* **The task**
Each entry that appears below should be restated word for word.

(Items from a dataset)
········

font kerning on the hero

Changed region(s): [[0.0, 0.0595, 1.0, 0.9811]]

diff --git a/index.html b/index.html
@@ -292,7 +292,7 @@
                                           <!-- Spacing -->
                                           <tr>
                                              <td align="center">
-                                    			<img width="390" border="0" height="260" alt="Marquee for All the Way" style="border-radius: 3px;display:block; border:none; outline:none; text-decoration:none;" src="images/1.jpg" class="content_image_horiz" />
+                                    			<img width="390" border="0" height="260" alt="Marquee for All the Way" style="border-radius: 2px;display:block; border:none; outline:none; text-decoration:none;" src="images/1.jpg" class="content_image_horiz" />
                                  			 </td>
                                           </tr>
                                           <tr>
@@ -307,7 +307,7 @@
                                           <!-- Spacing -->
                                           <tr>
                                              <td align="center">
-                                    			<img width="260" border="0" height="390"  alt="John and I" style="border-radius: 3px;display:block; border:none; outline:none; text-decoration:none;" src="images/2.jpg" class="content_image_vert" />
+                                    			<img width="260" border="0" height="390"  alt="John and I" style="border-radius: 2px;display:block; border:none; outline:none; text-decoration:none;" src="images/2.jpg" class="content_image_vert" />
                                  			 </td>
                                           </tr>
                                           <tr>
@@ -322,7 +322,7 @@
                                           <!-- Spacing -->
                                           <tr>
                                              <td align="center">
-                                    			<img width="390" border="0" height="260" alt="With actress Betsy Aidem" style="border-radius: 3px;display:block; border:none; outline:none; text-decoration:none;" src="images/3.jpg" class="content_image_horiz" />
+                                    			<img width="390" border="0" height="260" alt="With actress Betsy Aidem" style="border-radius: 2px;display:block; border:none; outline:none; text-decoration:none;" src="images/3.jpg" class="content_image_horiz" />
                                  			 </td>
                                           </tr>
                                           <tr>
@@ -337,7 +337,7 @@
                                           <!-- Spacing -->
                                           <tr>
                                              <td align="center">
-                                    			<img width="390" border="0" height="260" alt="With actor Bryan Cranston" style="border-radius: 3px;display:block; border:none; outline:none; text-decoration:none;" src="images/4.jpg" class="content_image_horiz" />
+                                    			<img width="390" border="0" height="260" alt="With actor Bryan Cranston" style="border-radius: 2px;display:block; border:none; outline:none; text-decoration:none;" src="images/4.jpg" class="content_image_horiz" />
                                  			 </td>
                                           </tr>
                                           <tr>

········

* **Solution to the exercise**
font kerning on the hero

Changed region(s): [[0.0, 0.0595, 1.0, 0.9811]]

diff --git a/index.html b/index.html
@@ -292,7 +292,7 @@
                                           <!-- Spacing -->
                                           <tr>
                                              <td align="center">
-                                    			<img width="390" border="0" height="260" alt="Marquee for All the Way" style="border-radius: 3px;display:block; border:none; outline:none; text-decoration:none;" src="images/1.jpg" class="content_image_horiz" />
+                                    			<img width="390" border="0" height="260" alt="Marquee for All the Way" style="border-radius: 2px;display:block; border:none; outline:none; text-decoration:none;" src="images/1.jpg" class="content_image_horiz" />
                                  			 </td>
                                           </tr>
                                           <tr>
@@ -307,7 +307,7 @@
                                           <!-- Spacing -->
                                           <tr>
                                              <td align="center">
-                                    			<img width="260" border="0" height="390"  alt="John and I" style="border-radius: 3px;display:block; border:none; outline:none; text-decoration:none;" src="images/2.jpg" class="content_image_vert" />
+                                    			<img width="260" border="0" height="390"  alt="John and I" style="border-radius: 2px;display:block; border:none; outline:none; text-decoration:none;" src="images/2.jpg" class="content_image_vert" />
                                  			 </td>
                                           </tr>
                                           <tr>
@@ -322,7 +322,7 @@
                                           <!-- Spacing -->
                                           <tr>
                                              <td align="center">
-                                    			<img width="390" border="0" height="260" alt="With actress Betsy Aidem" style="border-radius: 3px;display:block; border:none; outline:none; text-decoration:none;" src="images/3.jpg" class="content_image_horiz" />
+                                    			<img width="390" border="0" height="260" alt="With actress Betsy Aidem" style="border-radius: 2px;display:block; border:none; outline:none; text-decoration:none;" src="images/3.jpg" class="content_image_horiz" />
                                  			 </td>
                                           </tr>
                                           <tr>
@@ -337,7 +337,7 @@
                                           <!-- Spacing -->
                                           <tr>
                                              <td align="center">
-                                    			<img width="390" border="0" height="260" alt="With actor Bryan Cranston" style="border-radius: 3px;display:block; border:none; outline:none; text-decoration:none;" src="images/4.jpg" class="content_image_horiz" />
+                                    			<img width="390" border="0" height="260" alt="With actor Bryan Cranston" style="border-radius: 2px;display:block; border:none; outline:none; text-decoration:none;" src="images/4.jpg" class="content_image_horiz" />
                                  			 </td>
                                           </tr>
                                           <tr>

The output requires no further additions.